Nervous Nellie refers to an investor who is not comfortable with investing and the risks associated with it. Nervous Nellies have very little risk tolerance. As a result, their investment returns are likely to suffer because they will put money only in very low-risk, low-return investments. Without taking on greater risk, Nervous Nellies may not be able to generate the returns they need to meet such goals as being able to retire.

BREAKING DOWN Nervous Nellie

In general parlance, a Nervous Nellie is an unduly timid or anxious person. If a Nervous Nellie decides to take a chance on a higher-risk, higher-return investment like stocks, he or she will most likely sell the moment the market ticks downward. Investors who sell when their holdings decline in price might miss some bad moments in the market, but they are also likely to miss the upswings.

Nervous Nellie and Buy High, Sell Low

Anxious investors like Nervous Nellies often buy high and sell low, the opposite of the old investing truism “Buy low and sell high.” A nervous investor who is prone to making rash, ill-advised moves often buys and sells at the worst times. Nervous Nellies are often too scared to buy into a position until it has been rising for some time, increasing the likelihood of a decline. And once the position declines, Nervous Nellies will often sell before it has a chance to recover. This behavior leads to the Nervous Nellie locking in losses on a consistent basis.

The buy-high, sell-low behavior of Nervous Nellies, combined with transaction fees associated with constant buying and selling, causes their portfolios to underperform. From 1992-2011, the average investor had an annualized 20-year return of 2.1 percent, according to data from Nuveen Asset Management. This return underperformed almost every major asset class. During this same time period, Real Estate Investment Trusts returned 10.9 percent, oil 8.6 percent, the S&P 500 7.8 percent, gold 7.6 percent, bonds 6.5 percent, EAFE equities 4 percent, and the value of homes 2.5 percent. Nervous Nellies would have fared far better putting their money in almost any mainstream asset allocation, like a 60/40 split, and not touching it for 20 years.

Nervous Nellies Hoard Cash
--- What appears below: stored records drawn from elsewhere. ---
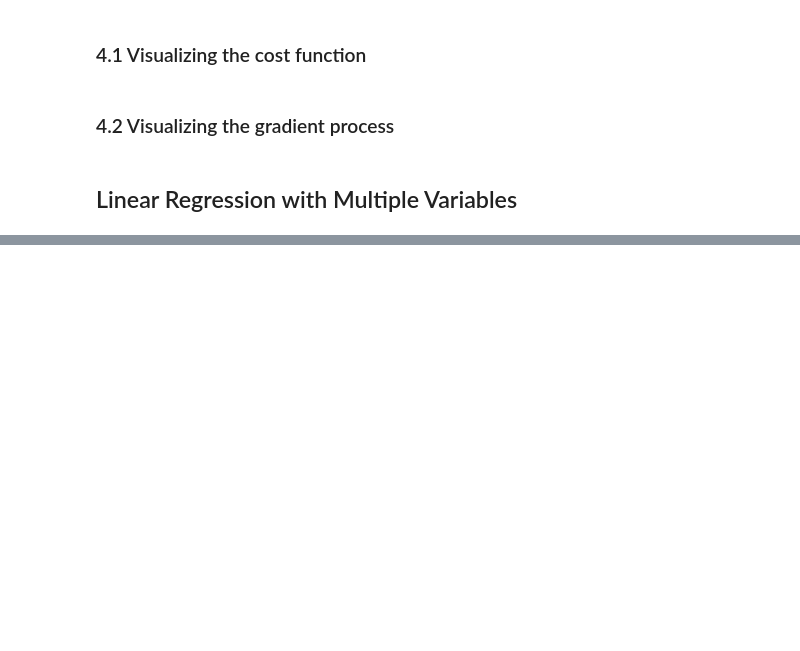
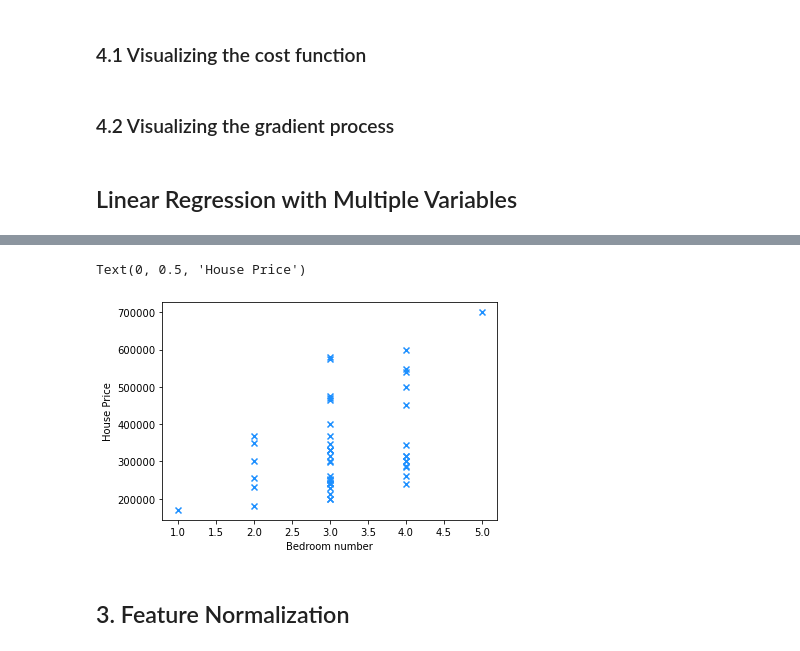
Before and after one commit to SiyuYang-s2040101/SiyuYang-1919-Coursera-ML-AndrewNg-Exercise-Python-Code, a Jupyter notebook: Programming Exercise 1 Linear Regression.ipynb, the cells around one changed output, grey strips where cells are left out. Cells and saved outputs as stored; diff of their text form; code cells hidden in the pictures; blank space fills up the shorter version.

```diff
--- a/Programming Exercise 1 Linear Regression.ipynb
+++ b/Programming Exercise 1 Linear Regression.ipynb
@@ -250,0 +287,10 @@ of the house.
+# %%
+fig, ax = plt.subplots()
+ax.scatter(x=lrmv['Bedroom number'], y=lrmv['House Price'], c='dodgerblue', marker='x')
+ax.set_xlabel('Bedroom number')
+ax.set_ylabel('House Price')
+# %% [output]
+Text(0, 0.5, 'House Price')
+[figure, added]
+# %% [markdown]
+## 3. Feature Normalization
```
Also changed, not shown: parts of 14 cells of this notebook.
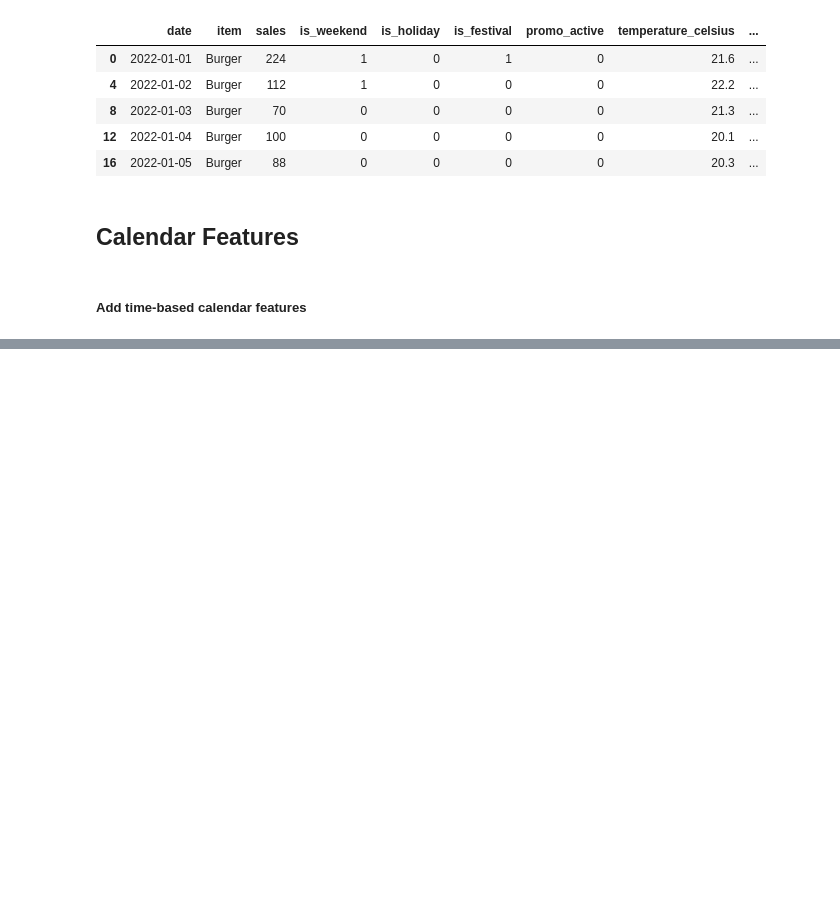
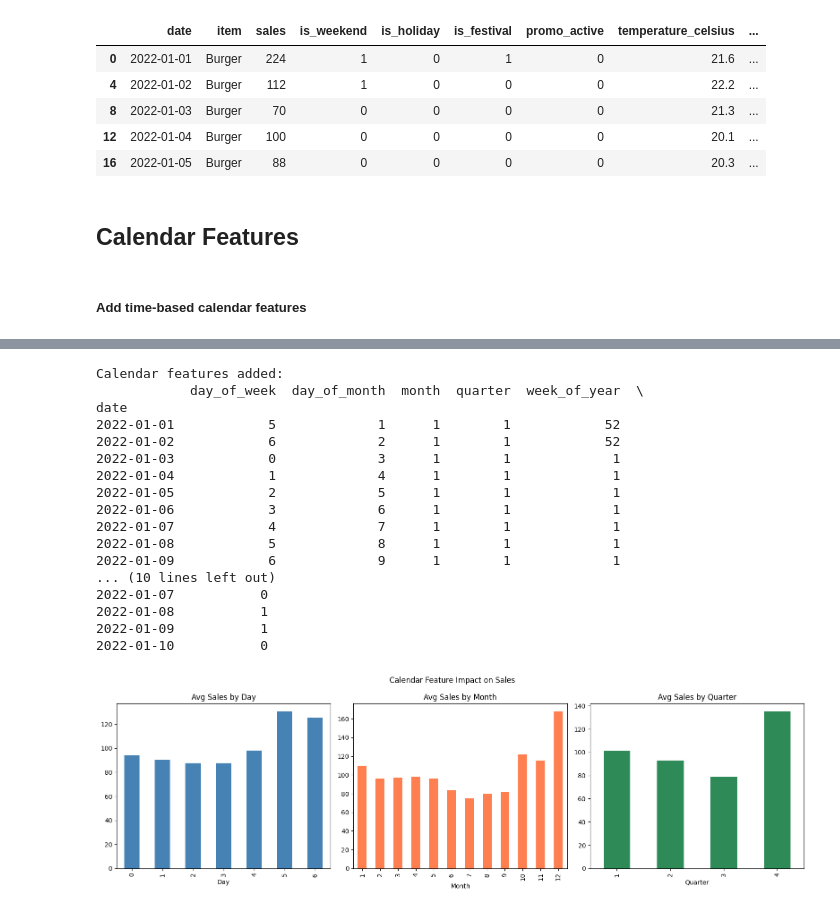
Before and after one commit to PalakParsana/Project-3--Food-Restaurant-Services, a Jupyter notebook: Week2.ipynb, the cells around one changed output, grey strips where cells are left out. Cells and saved outputs as stored; diff of their text form; code cells hidden in the pictures; blank space fills up the shorter version.

```diff
--- a/Week2.ipynb
+++ b/Week2.ipynb
@@ -83,0 +42,13 @@ NameError: name 'add_calendar_features' is not defined
+# %%
+def add_calendar_features(df):
+    df = df.copy()
+
+    df["day_of_week"] = df.index.dayofweek
+    df["day_of_month"] = df.index.day
+    df["month"] = df.index.month
+    df["quarter"] = df.index.quarter
+    df["week_of_year"] = df.index.isocalendar().week.astype(int)
+    df["is_weekend"] = (df.index.dayofweek >= 5).astype(int)
+    df["day_name"] = df.index.day_name()
+
+    return df
@@ -83,0 +57,66 @@ NameError: name 'add_calendar_features' is not defined
+# %%
+import pandas as pd
+import matplotlib.pyplot as plt
+import os
+
+# Load data
+df = load_data(item='Burger')
+
+# Add calendar features
+df = add_calendar_features(df)
+
+print("Calendar features added:")
+
+cols = ['day_of_week', 'day_of_month', 'month',
+        'quarter', 'week_of_year', 'is_weekend']
+
+print(df[cols].head(10))
+
+# Create plots
+plt.figure(figsize=(16,5))
+
+# Day of week
+plt.subplot(1,3,1)
+df.groupby('day_of_week')['sales'].mean().plot(kind='bar', color='steelblue')
+plt.title('Avg Sales by Day')
+plt.xlabel('Day')
+
+# Month
+plt.subplot(1,3,2)
+df.groupby('month')['sales'].mean().plot(kind='bar', color='coral')
+plt.title('Avg Sales by Month')
+plt.xlabel('Month')
+
+# Quarter
+plt.subplot(1,3,3)
+df.groupby('quarter')['sales'].mean().plot(kind='bar', color='seagreen')
+plt.title('Avg Sales by Quarter')
+plt.xlabel('Quarter')
+
+plt.suptitle('Calendar Feature Impact on Sales')
+plt.tight_layout()
+
+# Save
+os.makedirs('reports', exist_ok=True)
+plt.savefig('reports/07_calendar_features.png')
+
+plt.show()
+# %% [output]
+Calendar features added:
+            day_of_week  day_of_month  month  quarter  week_of_year  \
+date
+2022-01-01            5             1      1        1            52
+2022-01-02            6             2      1        1            52
+2022-01-03            0             3      1        1             1
+2022-01-04            1             4      1        1             1
+2022-01-05            2             5      1        1             1
+2022-01-06            3             6      1        1             1
+2022-01-07            4             7      1        1             1
+2022-01-08            5             8      1        1             1
+2022-01-09            6             9      1        1             1
+... (10 lines left out)
+2022-01-07           0
+2022-01-08           1
+2022-01-09           1
+2022-01-10           0
+[figure, added]
```
Also changed, not shown: parts of 18 cells of this notebook.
Following the 2008 financial crisis, millennial savers put more money than ever into their 401(k) retirement savings accounts. A 2015 survey found that 39 percent of savers under the age of 30 cited cash as their investment vehicle of choice. Those investors were likely sacrificing the advantage of a long investment horizon, which would allow them to easily absorb the volatility of a high-equity allocation in exchange for higher returns.